** Your assignment **
Repeat every line of the material, character for character.

*** Opening Data supplied ***

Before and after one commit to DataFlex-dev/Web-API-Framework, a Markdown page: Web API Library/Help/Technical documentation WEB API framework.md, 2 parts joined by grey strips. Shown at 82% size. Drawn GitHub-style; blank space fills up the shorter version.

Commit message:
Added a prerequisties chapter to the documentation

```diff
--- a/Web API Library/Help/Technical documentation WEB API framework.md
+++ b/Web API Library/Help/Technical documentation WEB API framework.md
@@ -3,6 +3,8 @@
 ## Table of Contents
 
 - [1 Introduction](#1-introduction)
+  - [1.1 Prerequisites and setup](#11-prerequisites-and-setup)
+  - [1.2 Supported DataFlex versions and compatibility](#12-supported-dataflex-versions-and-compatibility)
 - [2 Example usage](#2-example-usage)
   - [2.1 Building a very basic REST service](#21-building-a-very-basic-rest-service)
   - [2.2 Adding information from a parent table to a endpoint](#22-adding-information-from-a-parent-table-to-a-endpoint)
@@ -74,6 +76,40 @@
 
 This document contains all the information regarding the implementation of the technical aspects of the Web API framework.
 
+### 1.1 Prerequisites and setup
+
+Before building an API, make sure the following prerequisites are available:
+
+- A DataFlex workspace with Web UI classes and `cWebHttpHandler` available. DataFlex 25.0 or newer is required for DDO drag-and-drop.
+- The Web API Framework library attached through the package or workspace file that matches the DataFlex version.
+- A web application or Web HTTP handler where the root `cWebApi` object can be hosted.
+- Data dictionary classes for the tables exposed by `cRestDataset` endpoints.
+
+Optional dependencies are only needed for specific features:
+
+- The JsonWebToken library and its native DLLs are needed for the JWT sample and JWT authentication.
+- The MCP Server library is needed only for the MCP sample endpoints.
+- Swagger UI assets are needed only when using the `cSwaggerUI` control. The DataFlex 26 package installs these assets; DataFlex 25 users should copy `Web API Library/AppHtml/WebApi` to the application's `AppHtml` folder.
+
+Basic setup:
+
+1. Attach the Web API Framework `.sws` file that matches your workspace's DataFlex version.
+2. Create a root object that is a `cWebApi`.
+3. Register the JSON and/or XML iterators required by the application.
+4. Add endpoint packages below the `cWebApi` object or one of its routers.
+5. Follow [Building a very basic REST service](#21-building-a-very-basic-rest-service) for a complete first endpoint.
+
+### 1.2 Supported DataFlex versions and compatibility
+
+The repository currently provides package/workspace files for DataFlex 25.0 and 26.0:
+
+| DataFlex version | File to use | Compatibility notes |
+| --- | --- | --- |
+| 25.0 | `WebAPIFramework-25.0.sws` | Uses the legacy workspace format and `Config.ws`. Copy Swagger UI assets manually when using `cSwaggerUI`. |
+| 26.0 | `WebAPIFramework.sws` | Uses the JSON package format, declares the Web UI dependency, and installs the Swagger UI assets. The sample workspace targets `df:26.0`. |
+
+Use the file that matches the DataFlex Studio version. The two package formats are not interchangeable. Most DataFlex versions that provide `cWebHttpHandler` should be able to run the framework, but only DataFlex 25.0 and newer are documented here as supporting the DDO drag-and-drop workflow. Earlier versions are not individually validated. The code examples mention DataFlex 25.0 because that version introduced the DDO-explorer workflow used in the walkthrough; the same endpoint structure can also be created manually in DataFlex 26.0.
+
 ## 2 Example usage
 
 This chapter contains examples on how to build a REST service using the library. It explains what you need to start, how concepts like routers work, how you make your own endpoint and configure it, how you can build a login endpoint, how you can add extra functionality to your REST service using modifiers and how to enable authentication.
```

*** Closing Data supplied ***

** Task result **
Before and after one commit to DataFlex-dev/Web-API-Framework, a Markdown page: Web API Library/Help/Technical documentation WEB API framework.md, 2 parts joined by grey strips. Shown at 82% size. Drawn GitHub-style; blank space fills up the shorter version.

Commit message:
Added a prerequisties chapter to the documentation

```diff
--- a/Web API Library/Help/Technical documentation WEB API framework.md
+++ b/Web API Library/Help/Technical documentation WEB API framework.md
@@ -3,6 +3,8 @@
 ## Table of Contents
 
 - [1 Introduction](#1-introduction)
+  - [1.1 Prerequisites and setup](#11-prerequisites-and-setup)
+  - [1.2 Supported DataFlex versions and compatibility](#12-supported-dataflex-versions-and-compatibility)
 - [2 Example usage](#2-example-usage)
   - [2.1 Building a very basic REST service](#21-building-a-very-basic-rest-service)
   - [2.2 Adding information from a parent table to a endpoint](#22-adding-information-from-a-parent-table-to-a-endpoint)
@@ -74,6 +76,40 @@
 
 This document contains all the information regarding the implementation of the technical aspects of the Web API framework.
 
+### 1.1 Prerequisites and setup
+
+Before building an API, make sure the following prerequisites are available:
+
+- A DataFlex workspace with Web UI classes and `cWebHttpHandler` available. DataFlex 25.0 or newer is required for DDO drag-and-drop.
+- The Web API Framework library attached through the package or workspace file that matches the DataFlex version.
+- A web application or Web HTTP handler where the root `cWebApi` object can be hosted.
+- Data dictionary classes for the tables exposed by `cRestDataset` endpoints.
+
+Optional dependencies are only needed for specific features:
+
+- The JsonWebToken library and its native DLLs are needed for the JWT sample and JWT authentication.
+- The MCP Server library is needed only for the MCP sample endpoints.
+- Swagger UI assets are needed only when using the `cSwaggerUI` control. The DataFlex 26 package installs these assets; DataFlex 25 users should copy `Web API Library/AppHtml/WebApi` to the application's `AppHtml` folder.
+
+Basic setup:
+
+1. Attach the Web API Framework `.sws` file that matches your workspace's DataFlex version.
+2. Create a root object that is a `cWebApi`.
+3. Register the JSON and/or XML iterators required by the application.
+4. Add endpoint packages below the `cWebApi` object or one of its routers.
+5. Follow [Building a very basic REST service](#21-building-a-very-basic-rest-service) for a complete first endpoint.
+
+### 1.2 Supported DataFlex versions and compatibility
+
+The repository currently provides package/workspace files for DataFlex 25.0 and 26.0:
+
+| DataFlex version | File to use | Compatibility notes |
+| --- | --- | --- |
+| 25.0 | `WebAPIFramework-25.0.sws` | Uses the legacy workspace format and `Config.ws`. Copy Swagger UI assets manually when using `cSwaggerUI`. |
+| 26.0 | `WebAPIFramework.sws` | Uses the JSON package format, declares the Web UI dependency, and installs the Swagger UI assets. The sample workspace targets `df:26.0`. |
+
+Use the file that matches the DataFlex Studio version. The two package formats are not interchangeable. Most DataFlex versions that provide `cWebHttpHandler` should be able to run the framework, but only DataFlex 25.0 and newer are documented here as supporting the DDO drag-and-drop workflow. Earlier versions are not individually validated. The code examples mention DataFlex 25.0 because that version introduced the DDO-explorer workflow used in the walkthrough; the same endpoint structure can also be created manually in DataFlex 26.0.
+
 ## 2 Example usage
 
 This chapter contains examples on how to build a REST service using the library. It explains what you need to start, how concepts like routers work, how you make your own endpoint and configure it, how you can build a login endpoint, how you can add extra functionality to your REST service using modifiers and how to enable authentication.
```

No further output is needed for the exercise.